The proposed $100 machine will be a Linux-based, full-color, full-screen laptop that will use innovative power (including wind-up) and will be able to do most everything except store huge amounts of data. These rugged laptops will be WiFi- and cell phone-enabled, and have USB ports galore. Its current specifications are: 500MHz, 1GB, 1 Megapixel.
When these machines pop out of the box, they will make a mesh network of their own, peer-to-peer. This is something initially developed at MIT and the Media Lab. We are also exploring ways to connect them to the backbone of the Internet at very low cost.
The idea is to distribute the machines through those ministries of education willing to adopt a policy of “One Laptop per Child.” Initial discussions have been held with China, Brazil, Thailand, and Egypt. Additional countries will be selected for beta testing. Initial orders will be limited to a minimum of one million units.
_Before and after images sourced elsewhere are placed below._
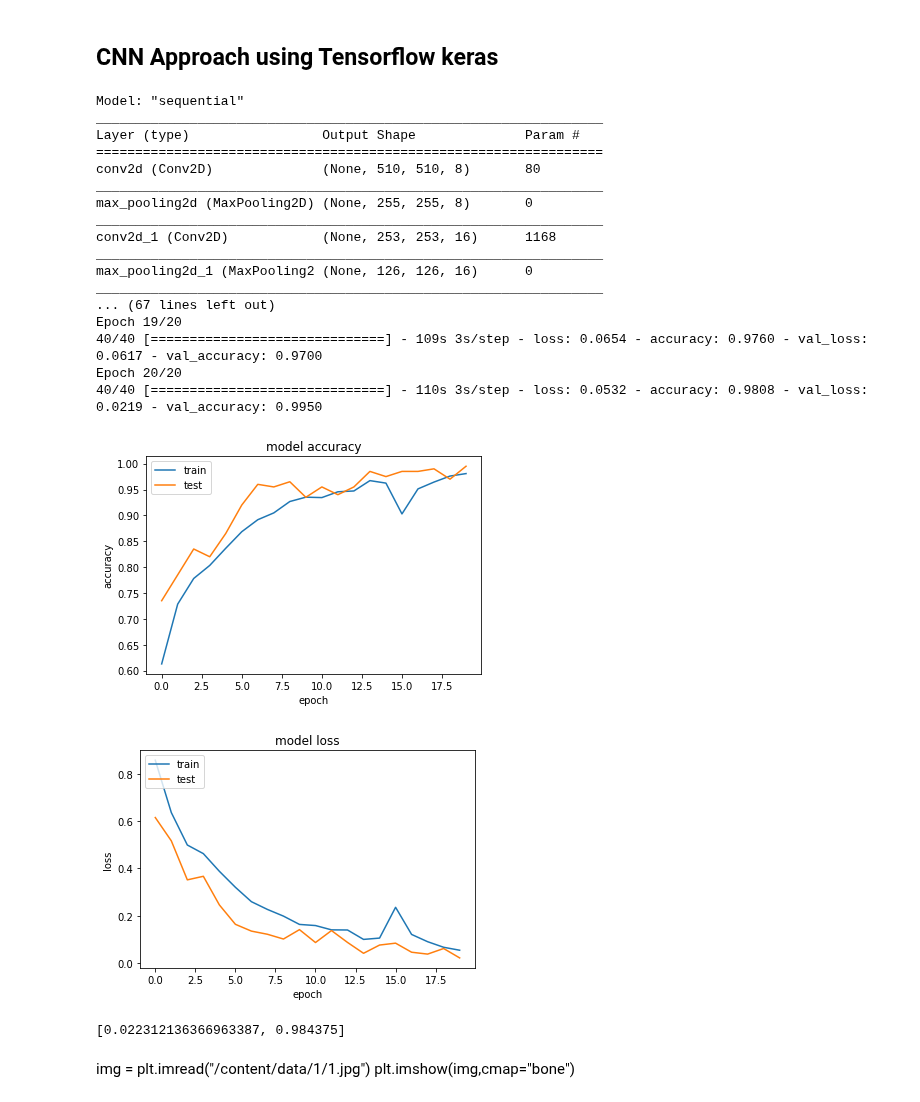
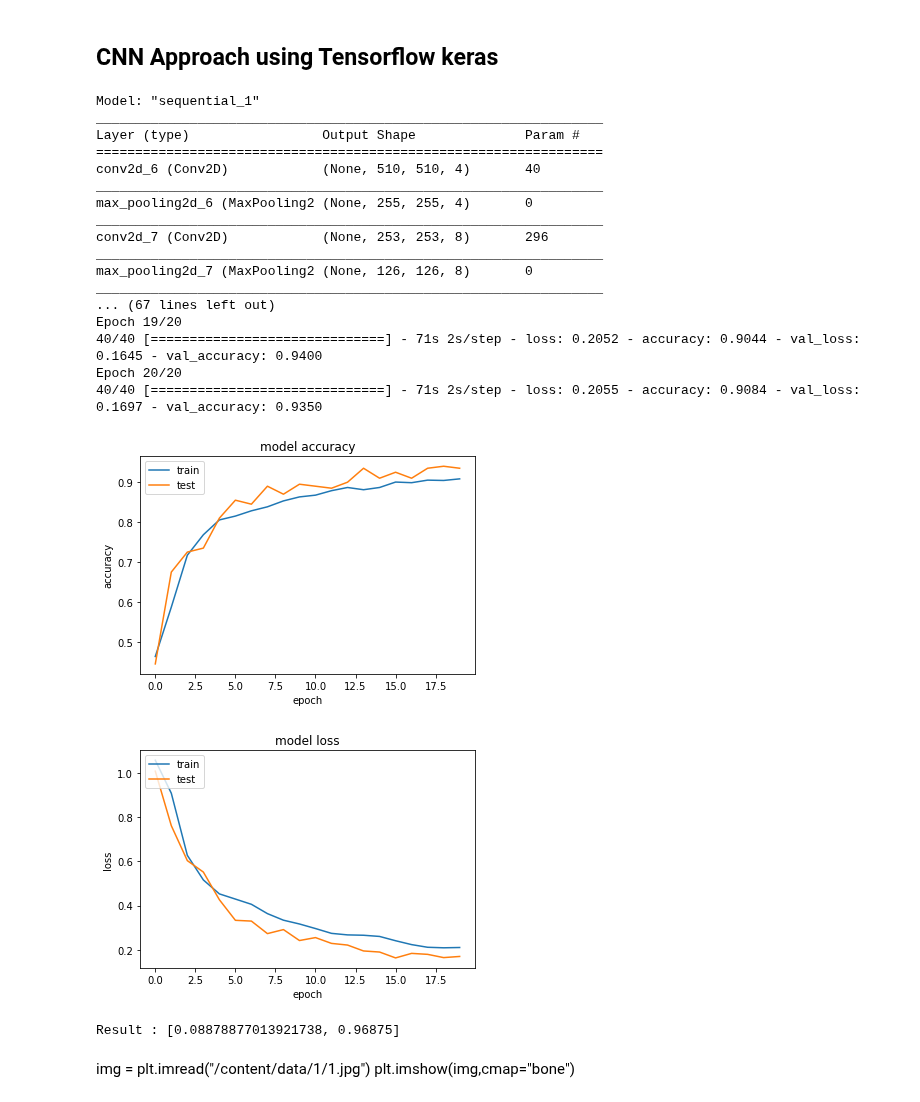
Before and after one commit to PadmarajBhat/Machine-Learning, a Jupyter notebook: BrainTumorClassification.ipynb, the cells around one changed output. Drawn from its saved outputs; the diff is of its cells as text; code cells hidden in the pictures.

Commit message:
CNN older model is not consistent !!!

```diff
--- a/BrainTumorClassification.ipynb
+++ b/BrainTumorClassification.ipynb
@@ -1079,7 +1079,9 @@ def CNN():
   testing_data = dataset.take(-1).repeat(1).batch(batch_size).prefetch(2)
   depth = 8
   model = tf.keras.models.Sequential([
-              tf.keras.layers.Conv2D(8, (3,3), activation="relu", input_shape=(512,512,1))
+              tf.keras.layers.Conv2D(4, (3,3), activation="relu", input_shape=(512,512,1))
+              ,tf.keras.layers.MaxPooling2D(2,2)
+              ,tf.keras.layers.Conv2D(8, (3,3), activation="relu")
               ,tf.keras.layers.MaxPooling2D(2,2)
               ,tf.keras.layers.Conv2D(16, (3,3), activation="relu")
               ,tf.keras.layers.MaxPooling2D(2,2)
@@ -1089,11 +1091,9 @@ def CNN():
               ,tf.keras.layers.MaxPooling2D(2,2)
               ,tf.keras.layers.Conv2D(128, (3,3), activation="relu")
               ,tf.keras.layers.MaxPooling2D(2,2)
-              ,tf.keras.layers.Conv2D(256, (3,3), activation="relu")
-              ,tf.keras.layers.MaxPooling2D(2,2)
               ,tf.keras.layers.Flatten()
               ,tf.keras.layers.Dropout(0.5)
-              ,tf.keras.layers.Dense(256, activation="relu")
+              ,tf.keras.layers.Dense(128, activation="relu")
               ,tf.keras.layers.Dropout(0.5)
               ,tf.keras.layers.Dense(3,activation="softmax")
   ])
@@ -1113,43 +1113,43 @@ def CNN():
   plt.plot(history.history['val_accuracy'])
   plt.title('model accuracy')
   plt.ylabel('accuracy')
   plt.xlabel('epoch')
   plt.legend(['train', 'test'], loc='upper left')
   plt.show()
   # summarize history for loss
   plt.plot(history.history['loss'])
   plt.plot(history.history['val_loss'])
   plt.title('model loss')
   plt.ylabel('loss')
   plt.xlabel('epoch')
   plt.legend(['train', 'test'], loc='upper left')
   plt.show()
 
   result = model.evaluate_generator(testing_data,steps=1)
   print("Result :", result)
 
 CNN()
 # %% [output]
-Model: "sequential"
+Model: "sequential_1"
 _________________________________________________________________
 Layer (type)                 Output Shape              Param #
 =================================================================
-conv2d (Conv2D)              (None, 510, 510, 8)       80
+conv2d_6 (Conv2D)            (None, 510, 510, 4)       40
 _________________________________________________________________
-max_pooling2d (MaxPooling2D) (None, 255, 255, 8)       0
+max_pooling2d_6 (MaxPooling2 (None, 255, 255, 4)       0
 _________________________________________________________________
-conv2d_1 (Conv2D)            (None, 253, 253, 16)      1168
+conv2d_7 (Conv2D)            (None, 253, 253, 8)       296
 _________________________________________________________________
-max_pooling2d_1 (MaxPooling2 (None, 126, 126, 16)      0
+max_pooling2d_7 (MaxPooling2 (None, 126, 126, 8)       0
 _________________________________________________________________
 ... (67 lines left out)
 Epoch 19/20
-40/40 [==============================] - 109s 3s/step - loss: 0.0654 - accuracy: 0.9760 - val_loss: 0.0617 - val_accuracy: 0.9700
+40/40 [==============================] - 71s 2s/step - loss: 0.2052 - accuracy: 0.9044 - val_loss: 0.1645 - val_accuracy: 0.9400
 Epoch 20/20
-40/40 [==============================] - 110s 3s/step - loss: 0.0532 - accuracy: 0.9808 - val_loss: 0.0219 - val_accuracy: 0.9950
+40/40 [==============================] - 71s 2s/step - loss: 0.2055 - accuracy: 0.9084 - val_loss: 0.1697 - val_accuracy: 0.9350
-[figure, old version]
+[figure, new version]
-[figure, old version]
+[figure, new version]
-[0.022312136366963387, 0.984375]
+Result : [0.08878877013921738, 0.96875]
 # %% [markdown]
 img = plt.imread("/content/data/1/1.jpg")
 plt.imshow(img,cmap="bone")
```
Five initial companies who have committed to this project are AMD, Brightstar, Google, News Corporation, and Red Hat.